= PROBLEM DESCRIPTION =
Return all the data below as it stands, minus the pictures.

[[ LISTED ENTRIES open ]]

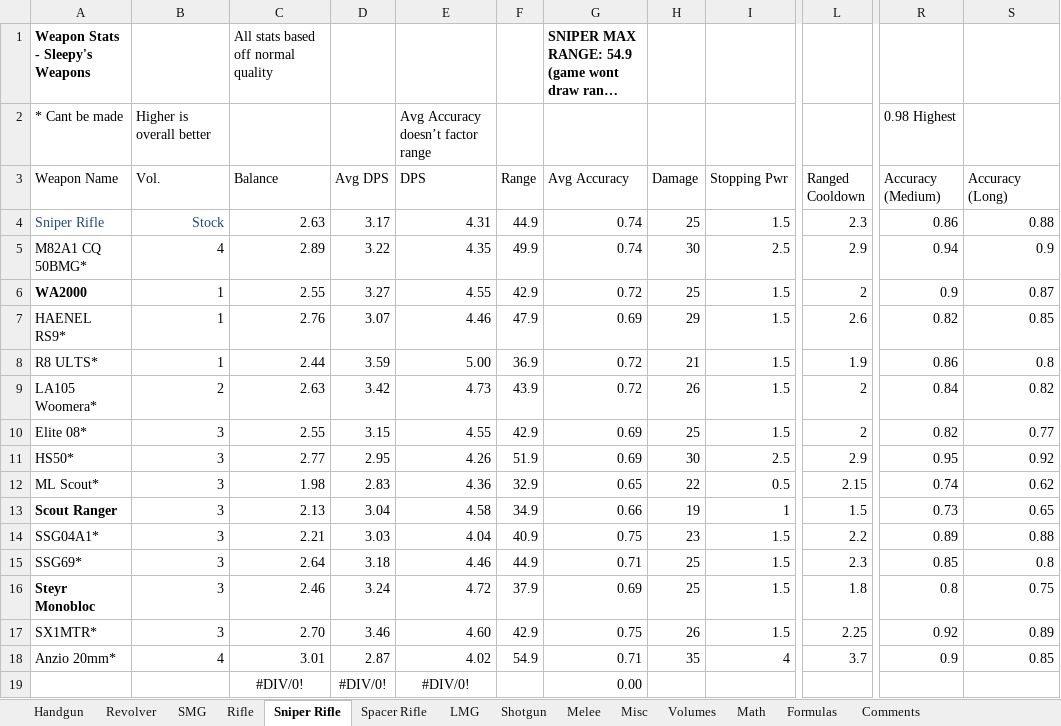
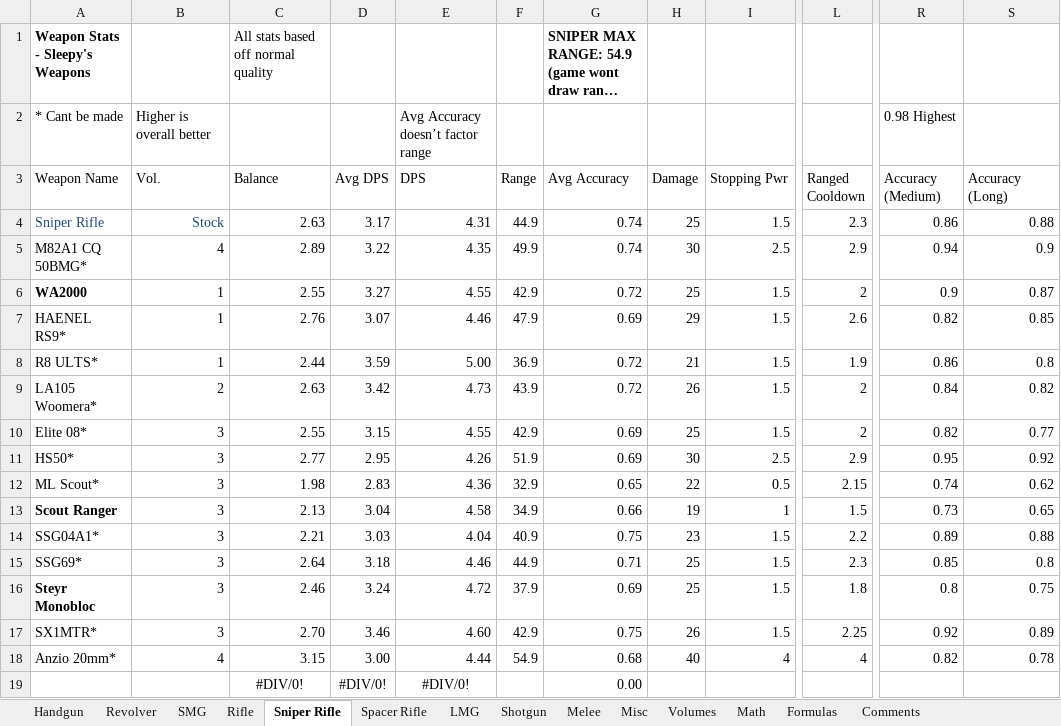
Before and after one commit to sleepy068/Rimworld_Weapons, an Excel workbook: Resources/WeaponsStats.xlsx, sheet Sniper Rifle, drawn as a sheet; only a part is shown, gaps mark what is left out; long unchanged cells end in …; values as stored, in another font and other column widths than the file's, no borders; conditional formats and table styles not drawn; the diff names each change by its address in the sheet, - before the commit and + after, or states it on an @@ line.

```diff
--- a/Resources/WeaponsStats.xlsx (sheet Sniper Rifle)
+++ b/Resources/WeaponsStats.xlsx (sheet Sniper Rifle)
-C18 (Balance): 3.01
+C18 (Balance): 3.15
-D18 (Avg DPS): 2.87
+D18 (Avg DPS): 3.00
-E18 (DPS): 4.02
+E18 (DPS): 4.44
-G18 (Avg Accuracy): 0.71
+G18 (Avg Accuracy): 0.68
-H18 (Damage): 35
+H18 (Damage): 40
-L18 (Ranged Cooldown): 3.7
+L18 (Ranged Cooldown): 4
-R18 (Accuracy (Medium)): 0.9
+R18 (Accuracy (Medium)): 0.82
-S18 (Accuracy (Long)): 0.85
+S18 (Accuracy (Long)): 0.78
```
Also changed, not shown: 4 other files.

[[ LISTED ENTRIES closed ]]

= EXERCISE RESULT =
Before and after one commit to sleepy068/Rimworld_Weapons, an Excel workbook: Resources/WeaponsStats.xlsx, sheet Sniper Rifle, drawn as a sheet; only a part is shown, gaps mark what is left out; long unchanged cells end in …; values as stored, in another font and other column widths than the file's, no borders; conditional formats and table styles not drawn; the diff names each change by its address in the sheet, - before the commit and + after, or states it on an @@ line.

```diff
--- a/Resources/WeaponsStats.xlsx (sheet Sniper Rifle)
+++ b/Resources/WeaponsStats.xlsx (sheet Sniper Rifle)
-C18 (Balance): 3.01
+C18 (Balance): 3.15
-D18 (Avg DPS): 2.87
+D18 (Avg DPS): 3.00
-E18 (DPS): 4.02
+E18 (DPS): 4.44
-G18 (Avg Accuracy): 0.71
+G18 (Avg Accuracy): 0.68
-H18 (Damage): 35
+H18 (Damage): 40
-L18 (Ranged Cooldown): 3.7
+L18 (Ranged Cooldown): 4
-R18 (Accuracy (Medium)): 0.9
+R18 (Accuracy (Medium)): 0.82
-S18 (Accuracy (Long)): 0.85
+S18 (Accuracy (Long)): 0.78
```
Also changed, not shown: 4 other files.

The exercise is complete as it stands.